After flowering profusely in dense pink strands throughout summer, fireweed, or great willowherb, is now rapidly maturing and bursting with the white silky fluff which will aid its seeds being dispersed by the wind. A very common wildflower in most cool temperate areas of the Northern Hemisphere, it is very abundant here in Scotland, where it often heavily colonises roadsides and hedges, being omnipresent in urban disturbed sites. Although it is considered a weed, when its growth is limited to a regular patch in a suitable position it can look very dramatic, as it can reach a considerable height and forms a very dense wall of thousands of flowers, extremely attractive to wildlife.

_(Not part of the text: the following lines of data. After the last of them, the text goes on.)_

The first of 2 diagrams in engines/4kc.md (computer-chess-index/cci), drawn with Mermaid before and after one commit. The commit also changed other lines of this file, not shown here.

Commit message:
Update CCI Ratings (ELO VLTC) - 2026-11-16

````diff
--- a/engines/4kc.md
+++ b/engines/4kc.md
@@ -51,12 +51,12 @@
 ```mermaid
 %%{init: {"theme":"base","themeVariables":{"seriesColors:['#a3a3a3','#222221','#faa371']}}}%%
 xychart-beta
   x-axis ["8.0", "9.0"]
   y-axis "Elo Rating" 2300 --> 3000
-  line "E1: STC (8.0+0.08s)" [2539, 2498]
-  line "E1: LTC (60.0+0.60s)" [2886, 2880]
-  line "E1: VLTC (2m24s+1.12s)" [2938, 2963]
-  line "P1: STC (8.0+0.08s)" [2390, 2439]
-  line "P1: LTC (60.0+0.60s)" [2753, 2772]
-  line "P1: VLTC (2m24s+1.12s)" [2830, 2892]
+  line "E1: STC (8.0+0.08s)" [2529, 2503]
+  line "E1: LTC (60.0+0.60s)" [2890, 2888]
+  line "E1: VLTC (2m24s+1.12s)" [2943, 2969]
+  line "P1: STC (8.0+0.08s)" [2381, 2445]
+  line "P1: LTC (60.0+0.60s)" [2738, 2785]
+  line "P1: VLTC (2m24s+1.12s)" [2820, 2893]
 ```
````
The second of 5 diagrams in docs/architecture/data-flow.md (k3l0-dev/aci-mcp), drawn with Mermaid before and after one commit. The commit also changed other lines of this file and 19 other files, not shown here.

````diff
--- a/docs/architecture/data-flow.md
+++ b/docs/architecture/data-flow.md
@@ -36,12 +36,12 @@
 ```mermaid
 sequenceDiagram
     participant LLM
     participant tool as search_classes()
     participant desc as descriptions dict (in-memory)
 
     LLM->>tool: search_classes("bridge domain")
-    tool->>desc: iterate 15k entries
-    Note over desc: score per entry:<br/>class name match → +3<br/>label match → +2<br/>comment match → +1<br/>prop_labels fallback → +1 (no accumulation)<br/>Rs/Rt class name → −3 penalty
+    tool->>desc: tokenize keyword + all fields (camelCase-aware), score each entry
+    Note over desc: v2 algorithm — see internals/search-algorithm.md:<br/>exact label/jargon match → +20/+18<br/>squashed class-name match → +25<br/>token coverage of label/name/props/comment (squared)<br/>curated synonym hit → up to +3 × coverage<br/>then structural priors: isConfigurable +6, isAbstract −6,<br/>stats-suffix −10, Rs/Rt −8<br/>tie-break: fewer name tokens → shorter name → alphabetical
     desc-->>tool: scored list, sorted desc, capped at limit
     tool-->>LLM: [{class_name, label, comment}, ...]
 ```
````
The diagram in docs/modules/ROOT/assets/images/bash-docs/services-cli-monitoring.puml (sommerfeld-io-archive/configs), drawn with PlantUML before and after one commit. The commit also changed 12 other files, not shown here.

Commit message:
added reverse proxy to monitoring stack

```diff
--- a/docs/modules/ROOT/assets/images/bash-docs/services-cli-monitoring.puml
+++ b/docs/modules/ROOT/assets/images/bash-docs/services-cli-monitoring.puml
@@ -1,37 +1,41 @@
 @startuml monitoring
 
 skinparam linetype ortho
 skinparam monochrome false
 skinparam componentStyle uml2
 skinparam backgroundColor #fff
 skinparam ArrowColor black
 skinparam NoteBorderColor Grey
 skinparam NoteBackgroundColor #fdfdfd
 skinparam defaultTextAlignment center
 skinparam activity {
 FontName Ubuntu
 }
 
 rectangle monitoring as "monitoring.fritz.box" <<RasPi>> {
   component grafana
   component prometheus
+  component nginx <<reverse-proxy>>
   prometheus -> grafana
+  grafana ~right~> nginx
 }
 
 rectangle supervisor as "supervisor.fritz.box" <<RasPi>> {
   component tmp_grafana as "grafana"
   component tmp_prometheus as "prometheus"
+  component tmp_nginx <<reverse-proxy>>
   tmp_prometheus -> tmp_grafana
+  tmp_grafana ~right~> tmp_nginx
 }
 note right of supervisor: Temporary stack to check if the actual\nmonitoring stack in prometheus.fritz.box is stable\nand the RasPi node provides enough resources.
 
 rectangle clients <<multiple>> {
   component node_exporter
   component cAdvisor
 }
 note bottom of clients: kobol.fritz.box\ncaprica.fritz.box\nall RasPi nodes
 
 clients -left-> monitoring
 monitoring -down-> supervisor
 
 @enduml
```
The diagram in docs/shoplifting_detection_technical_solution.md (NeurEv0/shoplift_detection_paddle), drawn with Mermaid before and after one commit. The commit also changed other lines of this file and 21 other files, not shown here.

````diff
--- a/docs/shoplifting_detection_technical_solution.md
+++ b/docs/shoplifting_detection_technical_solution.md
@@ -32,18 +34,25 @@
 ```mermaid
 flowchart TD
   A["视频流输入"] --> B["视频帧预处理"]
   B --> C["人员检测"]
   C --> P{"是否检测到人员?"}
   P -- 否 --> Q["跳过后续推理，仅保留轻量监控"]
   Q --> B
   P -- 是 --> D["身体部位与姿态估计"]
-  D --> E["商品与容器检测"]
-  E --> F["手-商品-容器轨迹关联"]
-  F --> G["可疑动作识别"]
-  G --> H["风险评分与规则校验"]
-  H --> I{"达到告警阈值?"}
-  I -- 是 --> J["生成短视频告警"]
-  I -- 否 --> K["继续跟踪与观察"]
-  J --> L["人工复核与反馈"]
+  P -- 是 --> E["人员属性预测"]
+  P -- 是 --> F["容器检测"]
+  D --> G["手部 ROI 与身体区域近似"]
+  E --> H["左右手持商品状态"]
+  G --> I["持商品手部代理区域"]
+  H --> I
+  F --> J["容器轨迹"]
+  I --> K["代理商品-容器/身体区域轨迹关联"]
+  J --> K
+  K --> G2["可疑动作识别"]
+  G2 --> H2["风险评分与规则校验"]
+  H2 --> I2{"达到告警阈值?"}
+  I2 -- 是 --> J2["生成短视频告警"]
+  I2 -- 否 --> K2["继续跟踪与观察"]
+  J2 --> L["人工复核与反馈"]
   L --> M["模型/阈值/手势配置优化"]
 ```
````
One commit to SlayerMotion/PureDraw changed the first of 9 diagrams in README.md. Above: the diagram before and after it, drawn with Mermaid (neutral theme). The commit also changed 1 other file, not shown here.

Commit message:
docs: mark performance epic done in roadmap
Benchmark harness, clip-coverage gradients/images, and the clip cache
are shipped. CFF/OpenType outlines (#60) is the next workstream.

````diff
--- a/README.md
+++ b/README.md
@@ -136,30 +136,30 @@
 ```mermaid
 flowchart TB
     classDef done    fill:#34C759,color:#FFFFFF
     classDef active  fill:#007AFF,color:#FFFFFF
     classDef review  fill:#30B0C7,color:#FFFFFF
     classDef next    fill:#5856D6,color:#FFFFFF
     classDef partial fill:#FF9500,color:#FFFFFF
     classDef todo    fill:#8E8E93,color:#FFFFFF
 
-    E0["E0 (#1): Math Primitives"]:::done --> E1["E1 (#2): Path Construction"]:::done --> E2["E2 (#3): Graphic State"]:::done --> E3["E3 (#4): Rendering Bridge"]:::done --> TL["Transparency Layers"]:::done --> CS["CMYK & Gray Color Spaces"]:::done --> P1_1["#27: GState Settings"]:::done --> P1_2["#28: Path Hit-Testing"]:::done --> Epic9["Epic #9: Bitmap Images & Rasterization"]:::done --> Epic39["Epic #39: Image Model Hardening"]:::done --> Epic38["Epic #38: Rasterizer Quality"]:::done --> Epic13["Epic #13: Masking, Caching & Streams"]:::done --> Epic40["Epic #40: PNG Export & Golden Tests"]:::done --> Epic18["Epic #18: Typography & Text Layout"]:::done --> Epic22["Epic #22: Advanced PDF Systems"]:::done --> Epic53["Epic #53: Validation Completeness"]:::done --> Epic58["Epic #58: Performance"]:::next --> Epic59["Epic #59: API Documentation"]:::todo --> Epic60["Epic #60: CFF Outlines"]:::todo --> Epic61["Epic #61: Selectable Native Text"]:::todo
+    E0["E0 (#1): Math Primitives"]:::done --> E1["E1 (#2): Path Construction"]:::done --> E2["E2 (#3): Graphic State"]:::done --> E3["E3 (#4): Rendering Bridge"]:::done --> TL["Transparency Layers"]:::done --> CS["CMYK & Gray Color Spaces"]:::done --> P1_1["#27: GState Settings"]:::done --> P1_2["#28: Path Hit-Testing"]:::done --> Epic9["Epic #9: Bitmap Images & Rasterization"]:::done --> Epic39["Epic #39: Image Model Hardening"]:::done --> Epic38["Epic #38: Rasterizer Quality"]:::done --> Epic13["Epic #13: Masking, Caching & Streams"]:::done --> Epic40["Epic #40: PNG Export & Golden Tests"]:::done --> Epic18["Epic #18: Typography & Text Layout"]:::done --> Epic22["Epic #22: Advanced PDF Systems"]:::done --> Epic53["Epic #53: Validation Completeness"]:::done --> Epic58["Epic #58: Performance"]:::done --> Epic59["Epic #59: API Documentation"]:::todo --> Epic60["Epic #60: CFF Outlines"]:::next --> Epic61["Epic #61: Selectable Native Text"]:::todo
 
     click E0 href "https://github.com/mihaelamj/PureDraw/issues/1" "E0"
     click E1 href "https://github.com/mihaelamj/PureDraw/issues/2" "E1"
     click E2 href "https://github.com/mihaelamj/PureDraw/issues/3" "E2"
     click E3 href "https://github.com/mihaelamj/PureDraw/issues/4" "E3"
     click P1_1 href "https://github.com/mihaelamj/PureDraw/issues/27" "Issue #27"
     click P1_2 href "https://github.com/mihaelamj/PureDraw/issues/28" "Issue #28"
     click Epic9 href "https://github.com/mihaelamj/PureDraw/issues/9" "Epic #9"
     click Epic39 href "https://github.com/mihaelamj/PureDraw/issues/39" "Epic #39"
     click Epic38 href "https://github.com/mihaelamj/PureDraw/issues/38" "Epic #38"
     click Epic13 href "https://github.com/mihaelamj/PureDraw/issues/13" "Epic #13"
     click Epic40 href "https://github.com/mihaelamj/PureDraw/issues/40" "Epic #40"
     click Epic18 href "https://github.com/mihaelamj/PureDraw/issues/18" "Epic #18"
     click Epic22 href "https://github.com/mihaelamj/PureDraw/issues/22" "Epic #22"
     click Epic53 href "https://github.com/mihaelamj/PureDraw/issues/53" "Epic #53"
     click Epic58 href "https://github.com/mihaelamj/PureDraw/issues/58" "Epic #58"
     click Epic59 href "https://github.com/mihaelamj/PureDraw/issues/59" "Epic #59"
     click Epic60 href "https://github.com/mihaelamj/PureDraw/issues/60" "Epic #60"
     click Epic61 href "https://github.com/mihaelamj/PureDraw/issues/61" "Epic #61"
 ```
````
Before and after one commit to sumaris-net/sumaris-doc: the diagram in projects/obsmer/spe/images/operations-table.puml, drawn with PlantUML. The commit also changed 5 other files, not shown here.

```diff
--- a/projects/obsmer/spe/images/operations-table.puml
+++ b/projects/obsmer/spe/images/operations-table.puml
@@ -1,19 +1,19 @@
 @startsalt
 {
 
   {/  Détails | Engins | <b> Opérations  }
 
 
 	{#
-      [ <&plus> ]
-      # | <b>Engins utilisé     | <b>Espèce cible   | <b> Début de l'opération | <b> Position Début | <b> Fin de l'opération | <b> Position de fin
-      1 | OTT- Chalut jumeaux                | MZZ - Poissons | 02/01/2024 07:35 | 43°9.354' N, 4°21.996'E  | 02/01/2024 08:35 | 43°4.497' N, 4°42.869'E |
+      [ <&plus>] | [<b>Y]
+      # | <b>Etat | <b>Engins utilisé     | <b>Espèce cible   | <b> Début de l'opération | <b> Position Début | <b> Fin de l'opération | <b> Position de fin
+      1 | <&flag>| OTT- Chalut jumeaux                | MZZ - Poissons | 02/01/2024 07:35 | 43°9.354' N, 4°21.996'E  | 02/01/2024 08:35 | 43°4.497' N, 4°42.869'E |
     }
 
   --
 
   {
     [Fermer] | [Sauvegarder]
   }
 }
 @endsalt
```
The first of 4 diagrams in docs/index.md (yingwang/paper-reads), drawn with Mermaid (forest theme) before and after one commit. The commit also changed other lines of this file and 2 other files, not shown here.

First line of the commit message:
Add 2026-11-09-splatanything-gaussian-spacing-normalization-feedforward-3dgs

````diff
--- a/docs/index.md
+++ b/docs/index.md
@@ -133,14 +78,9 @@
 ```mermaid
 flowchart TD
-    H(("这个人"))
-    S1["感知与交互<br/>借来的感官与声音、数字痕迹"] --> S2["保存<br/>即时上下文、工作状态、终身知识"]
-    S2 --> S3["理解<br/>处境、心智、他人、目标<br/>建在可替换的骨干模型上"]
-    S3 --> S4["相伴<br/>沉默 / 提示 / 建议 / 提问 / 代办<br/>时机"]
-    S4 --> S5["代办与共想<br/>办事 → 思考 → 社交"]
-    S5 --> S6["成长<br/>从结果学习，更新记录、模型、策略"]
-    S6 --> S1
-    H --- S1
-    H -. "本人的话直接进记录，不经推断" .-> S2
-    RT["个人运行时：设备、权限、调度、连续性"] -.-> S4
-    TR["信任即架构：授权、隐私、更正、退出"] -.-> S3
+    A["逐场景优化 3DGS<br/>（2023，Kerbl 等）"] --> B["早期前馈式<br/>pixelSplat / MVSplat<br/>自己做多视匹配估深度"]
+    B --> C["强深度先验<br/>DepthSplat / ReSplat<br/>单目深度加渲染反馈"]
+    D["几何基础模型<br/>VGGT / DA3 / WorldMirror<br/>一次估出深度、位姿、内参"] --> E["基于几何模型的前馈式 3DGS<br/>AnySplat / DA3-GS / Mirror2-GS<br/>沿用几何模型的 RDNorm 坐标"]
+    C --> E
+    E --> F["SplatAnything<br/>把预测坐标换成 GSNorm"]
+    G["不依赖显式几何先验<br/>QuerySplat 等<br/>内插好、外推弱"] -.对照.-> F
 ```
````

All young parts of the plant are edible and the dried leaves can be used to brew a tea. Fireweed has also been traditionally used as a medicinal plant, mostly as an anti-inflammatory both for external and internal use. When used internally it’s said to have some mild sedative and hypnotic effects, so best not used in large quantities.